ACTION ITEM>
Each line that contains the string "Phase" counts once; report how many such lines appear in the data, as a number only.

RECORDS PROVIDED>
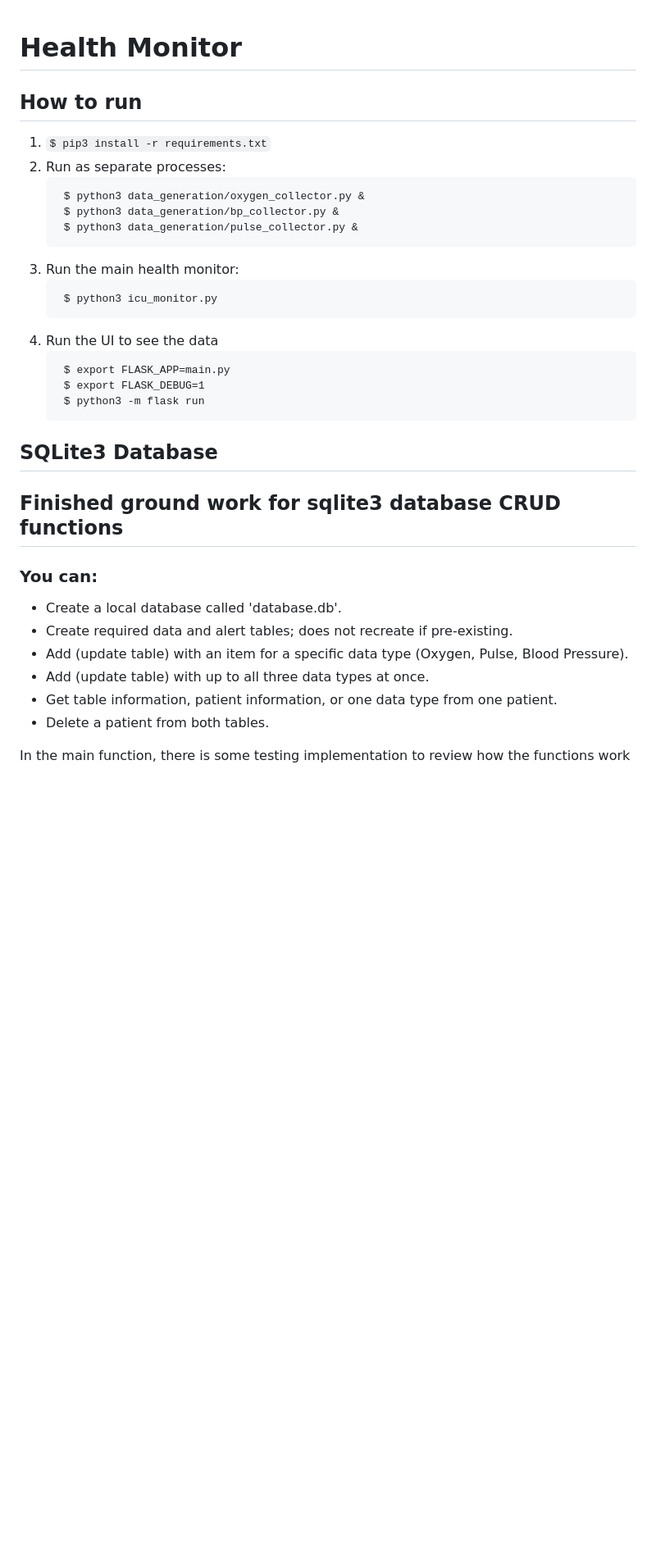
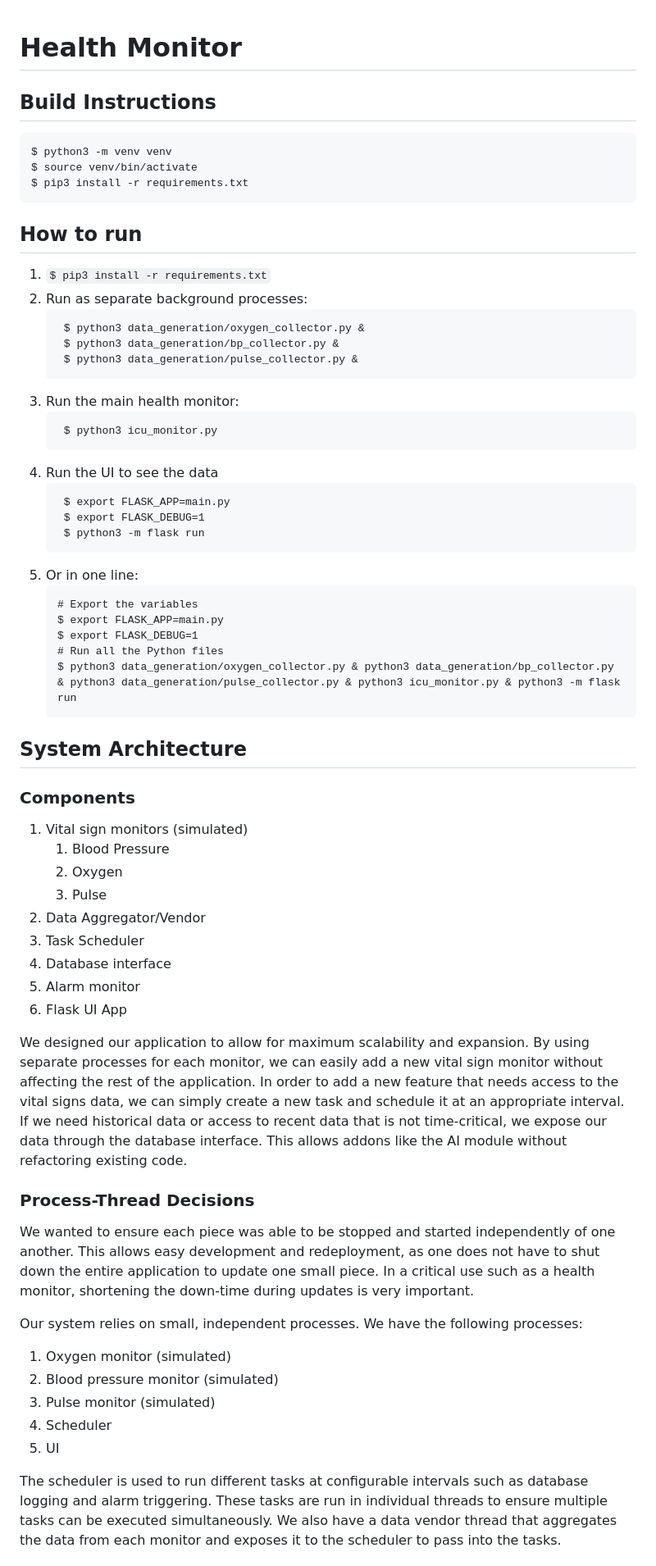
Before and after one commit to BUEC500C1/health-monitor-ec500-iot, a Markdown page: README.md, the part around the change printed below. Shown: that part at 82% size. GitHub-like rendering; blank space fills up the shorter version.

````diff
--- a/README.md
+++ b/README.md
@@ -1,7 +1,14 @@
 # Health Monitor
+
+## Build Instructions
+```bash
+$ python3 -m venv venv
+$ source venv/bin/activate
+$ pip3 install -r requirements.txt
+```
 ## How to run
 1. `$ pip3 install -r requirements.txt`
-2. Run as separate processes:
+2. Run as separate background processes:
    ```
     $ python3 data_generation/oxygen_collector.py &
     $ python3 data_generation/bp_collector.py &
@@ -17,20 +24,39 @@
     $ export FLASK_DEBUG=1
     $ python3 -m flask run
    ```
+5. Or in one line:
+   ```
+   # Export the variables
+   $ export FLASK_APP=main.py
+   $ export FLASK_DEBUG=1
+   # Run all the Python files
+   $ python3 data_generation/oxygen_collector.py & python3 data_generation/bp_collector.py & python3 data_generation/pulse_collector.py & python3 icu_monitor.py & python3 -m flask run
+   ```
 
-## SQLite3 Database
+## System Architecture
+### Components
+1. Vital sign monitors (simulated)
+   1. Blood Pressure
+   2. Oxygen
+   3. Pulse
+2. Data Aggregator/Vendor
+3. Task Scheduler
+4. Database interface
+5. Alarm monitor
+6. Flask UI App
 
-## Finished ground work for sqlite3 database CRUD functions
-### You can:
+We designed our application to allow for maximum scalability and expansion. By using separate processes for each monitor, we can easily add a new vital sign monitor without affecting the rest of the application. In order to add a new feature that needs access to the vital signs data, we can simply create a new task and schedule it at an appropriate interval. If we need historical data or access to recent data that is not time-critical, we expose our data through the database interface. This allows addons like the AI module without refactoring existing code.
 
-- Create a local database called 'database.db'.
-- Create required data and alert tables; does not recreate if pre-existing.
-- Add (update table) with an item for a specific data type (Oxygen, Pulse, Blood Pressure).
-- Add (update table) with up to all three data types at once.
-- Get table information, patient information, or one data type from one patient.
-- Delete a patient from both tables.
+### Process-Thread Decisions
+We wanted to ensure each piece was able to be stopped and started independently of one another. This allows easy development and redeployment, as one does not have to shut down the entire application to update one small piece. In a critical use such as a health monitor, shortening the down-time during updates is very important.
 
-In the main function, there is some testing implementation to review how the functions work
+Our system relies on small, independent processes. We have the following processes:
 
+1. Oxygen monitor (simulated)
+2. Blood pressure monitor (simulated)
+3. Pulse monitor (simulated)
+4. Scheduler
+5. UI
 
+The scheduler is used to run different tasks at configurable intervals such as database logging and alarm triggering. These tasks are run in individual threads to ensure multiple tasks can be executed simultaneously. We also have a data vendor thread that aggregates the data from each monitor and exposes it to the scheduler to pass into the tasks.
 
````
Also changed, not shown: other parts of README.md (+40 -3 lines), docs/UI-alerts.png (added), docs/UI-data.png (added), docs/UI-patients.png (added), docs/icu_monitor.png (added), 5 other files.
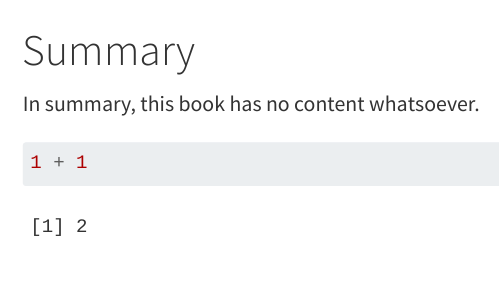
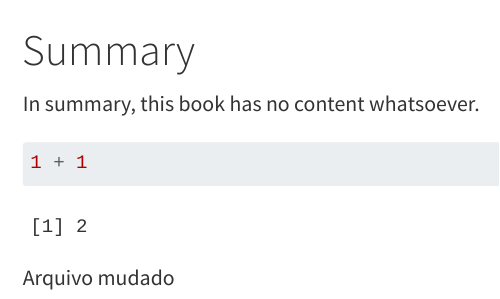
Before and after one commit to Vinicius01908/meu-primeiro-repositorio-teste, a Quarto document (summary.qmd): the page in a window 1100 px wide, from its top. Rendered offline with R 4.5, knitr and Pandoc in place of Quarto, with nearby package versions.

Commit message:
Update summary.qmd

````diff
--- a/summary.qmd
+++ b/summary.qmd
@@ -5,3 +5,4 @@ In summary, this book has no content whatsoever.
 ```{r}
 1 + 1
 ```
+Arquivo mudado
````
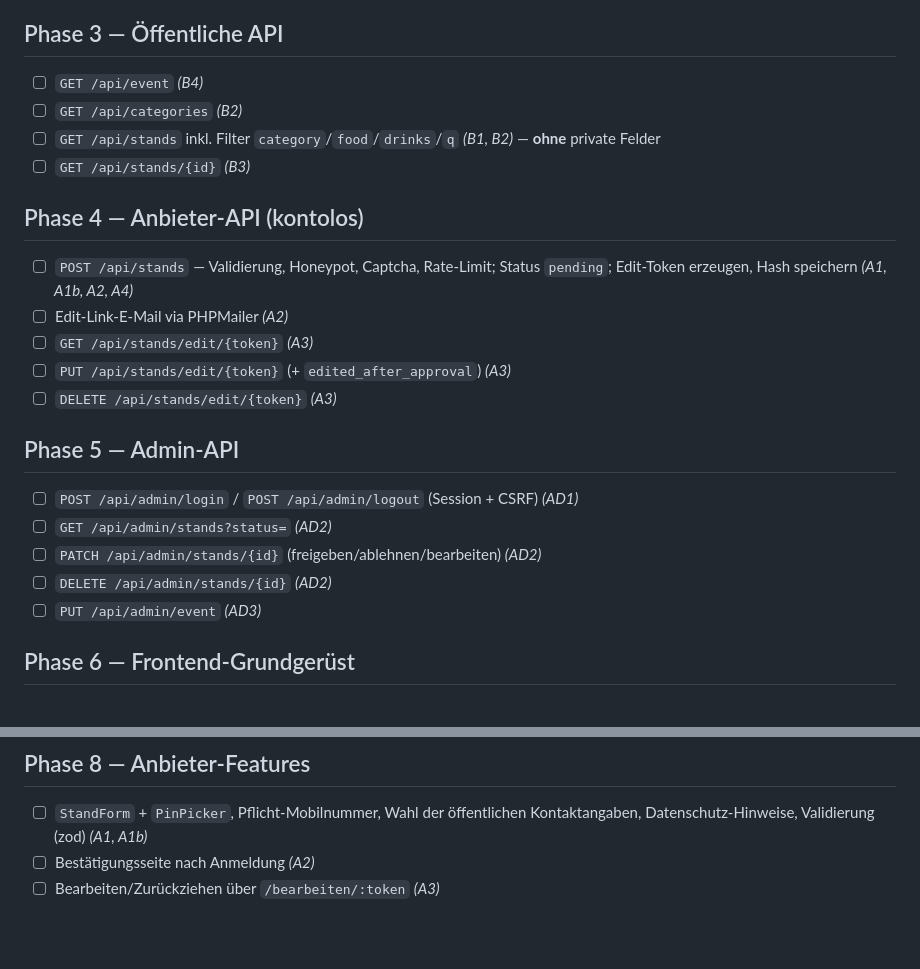
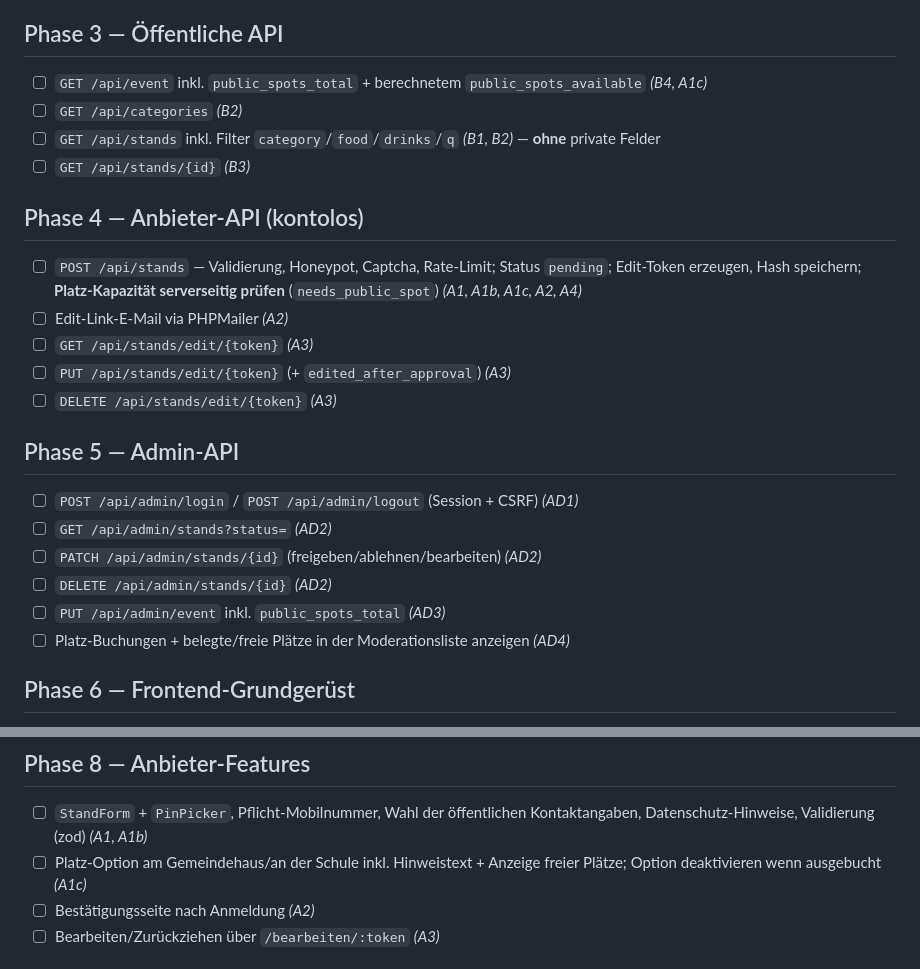
Before and after one commit to grandgrue/schwerzenbach-raeumt-aus, a Markdown page: docs/tasks.md, 2 parts joined by grey strips. Drawn GitHub-style; blank space fills up the shorter version.

```diff
--- a/docs/tasks.md
+++ b/docs/tasks.md
@@ -23,7 +23,8 @@
 - ☐ JSON-Response-/Fehler-Helper + Validierungsschicht
 
 ## Phase 3 — Öffentliche API
-- ☐ `GET /api/event` *(B4)*
+- ☐ `GET /api/event` inkl. `public_spots_total` + berechnetem `public_spots_available`
+  *(B4, A1c)*
 - ☐ `GET /api/categories` *(B2)*
 - ☐ `GET /api/stands` inkl. Filter `category`/`food`/`drinks`/`q` *(B1, B2)* — **ohne**
   private Felder
@@ -31,7 +32,8 @@
 
 ## Phase 4 — Anbieter-API (kontolos)
 - ☐ `POST /api/stands` — Validierung, Honeypot, Captcha, Rate-Limit; Status `pending`;
-  Edit-Token erzeugen, Hash speichern *(A1, A1b, A2, A4)*
+  Edit-Token erzeugen, Hash speichern; **Platz-Kapazität serverseitig prüfen**
+  (`needs_public_spot`) *(A1, A1b, A1c, A2, A4)*
 - ☐ Edit-Link-E-Mail via PHPMailer *(A2)*
 - ☐ `GET /api/stands/edit/{token}` *(A3)*
 - ☐ `PUT /api/stands/edit/{token}` (+ `edited_after_approval`) *(A3)*
@@ -42,7 +44,8 @@
 - ☐ `GET /api/admin/stands?status=` *(AD2)*
 - ☐ `PATCH /api/admin/stands/{id}` (freigeben/ablehnen/bearbeiten) *(AD2)*
 - ☐ `DELETE /api/admin/stands/{id}` *(AD2)*
-- ☐ `PUT /api/admin/event` *(AD3)*
+- ☐ `PUT /api/admin/event` inkl. `public_spots_total` *(AD3)*
+- ☐ Platz-Buchungen + belegte/freie Plätze in der Moderationsliste anzeigen *(AD4)*
 
 ## Phase 6 — Frontend-Grundgerüst
 - ☐ Vite + React + TS + Tailwind aufsetzen
@@ -60,6 +63,8 @@
 ## Phase 8 — Anbieter-Features
 - ☐ `StandForm` + `PinPicker`, Pflicht-Mobilnummer, Wahl der öffentlichen Kontaktangaben,
   Datenschutz-Hinweise, Validierung (zod) *(A1, A1b)*
+- ☐ Platz-Option am Gemeindehaus/an der Schule inkl. Hinweistext + Anzeige freier Plätze;
+  Option deaktivieren wenn ausgebucht *(A1c)*
 - ☐ Bestätigungsseite nach Anmeldung *(A2)*
 - ☐ Bearbeiten/Zurückziehen über `/bearbeiten/:token` *(A3)*
 
```
Also changed, not shown: docs/specification.md (+23 -1 lines), docs/technical-plan.md (+8 -2 lines).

EXERCISE RESULT>
4